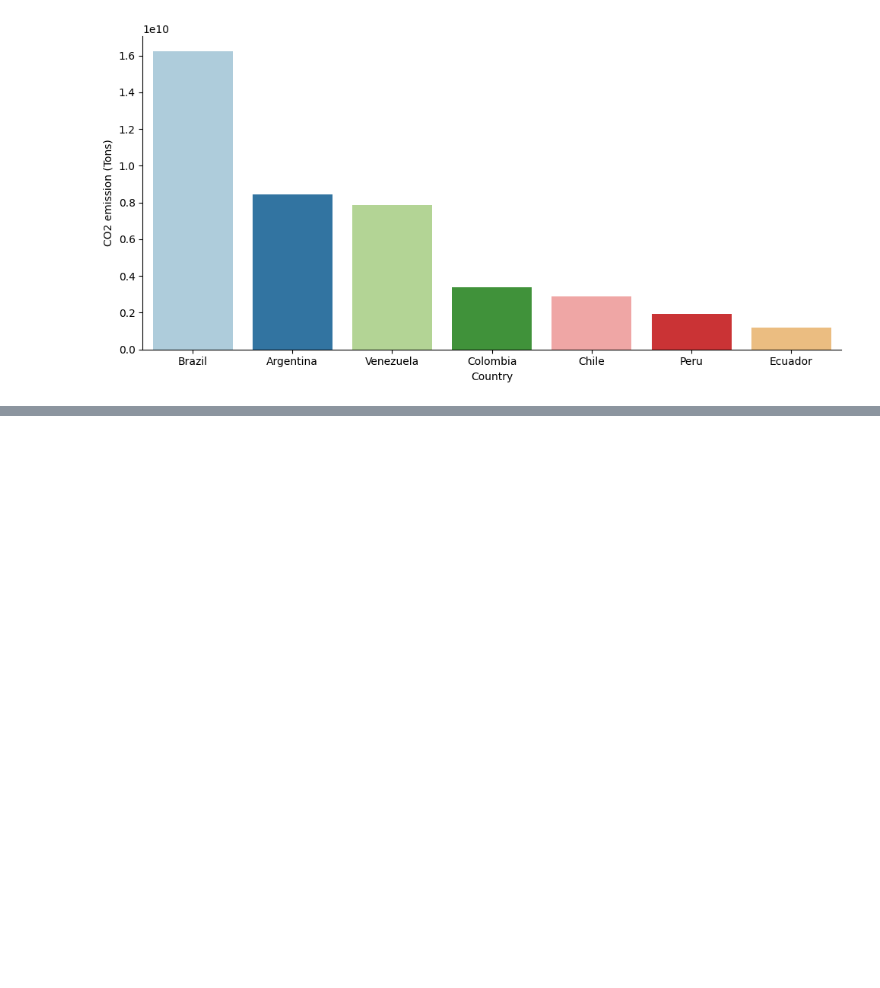
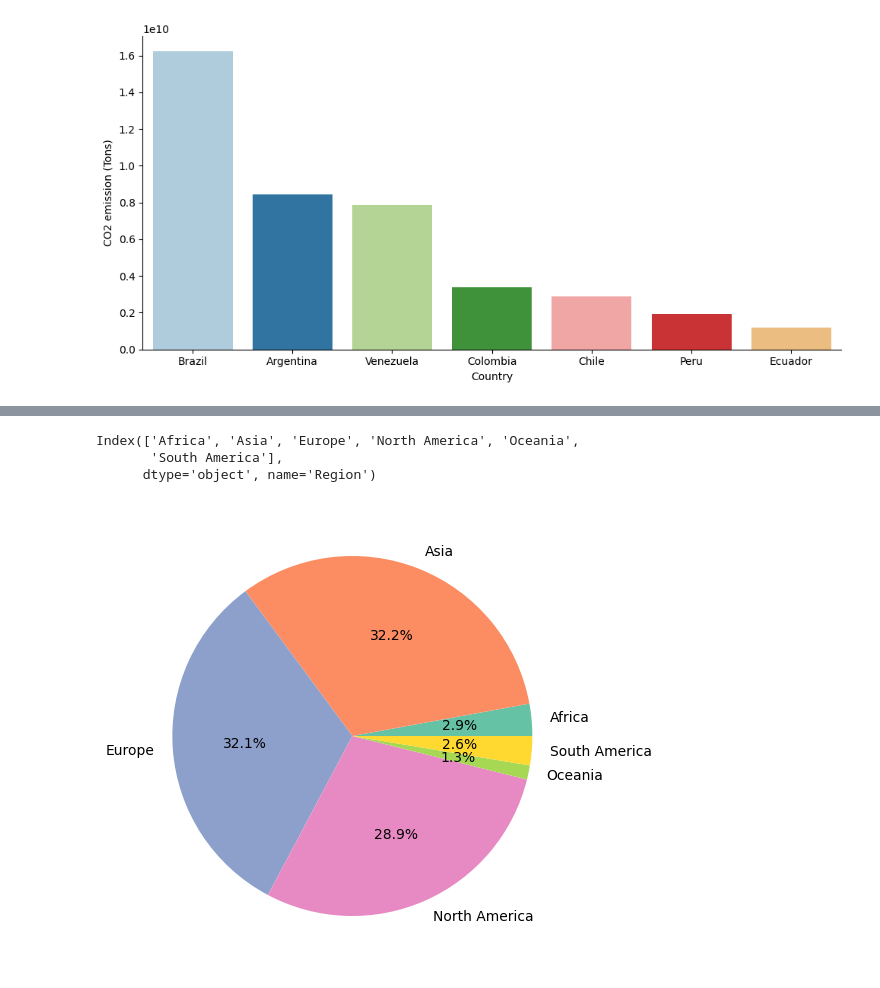
Before and after one commit to fenilenvinileno97/numpy-pandas-101, a Jupyter notebook: Environment project/project.ipynb, the cells around one changed output, grey strips where cells are left out. Cells and saved outputs as stored; diff of their text form; code cells hidden in the pictures; blank space fills up the shorter version.

Commit message:
Total CO2 emissions in 2020 per region represented in a pie chart

```diff
--- a/Environment project/project.ipynb
+++ b/Environment project/project.ipynb
@@ -217,0 +220,3 @@ plt.show()
+# %%
+region_emissions_2020 = df[df['Year'] == 2020].loc[:,['Region', 'CO2 emission (Tons)']].groupby('Region').sum()
+region_emissions_2020
@@ -218,7 +232,16 @@ plt.show()
+# %%
+region_emissions_2020.index
+# %% [output]
+Index(['Africa', 'Asia', 'Europe', 'North America', 'Oceania',
+       'South America'],
+      dtype='object', name='Region')
 # %%
-# sizes = emissions_sa_2020['CO2 emission (Tons)']
-# labels = emissions_sa_2020['Country']
-# fig, ax = plt.subplots()
-# ax.pie(sizes, labels=labels, hatch=['**O', 'oO', 'O.O', '.||.'])
-# plt.tight_layout()
-# plt.show()
+sizes = region_emissions_2020['CO2 emission (Tons)']
+labels = region_emissions_2020.index
+fig, ax = plt.subplots()
+ax.pie(sizes, labels=labels, autopct='%1.1f%%', colors = ['#66c2a5', '#fc8d62', '#8da0cb', '#e78ac3', '#a6d854', '#ffd92f']
+)
+plt.tight_layout()
+plt.show()
+# %% [output]
+[figure, added]
```
Also changed, not shown: parts of 2 cells of this notebook.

------

▸ **REQUIREMENT**
Reproduce each line in the listing above that mentions the string "ipynb".

▸ **PROBLEM SOLUTION**
Before and after one commit to fenilenvinileno97/numpy-pandas-101, a Jupyter notebook: Environment project/project.ipynb, the cells around one changed output, grey strips where cells are left out. Cells and saved outputs as stored; diff of their text form; code cells hidden in the pictures; blank space fills up the shorter version.
--- a/Environment project/project.ipynb
+++ b/Environment project/project.ipynb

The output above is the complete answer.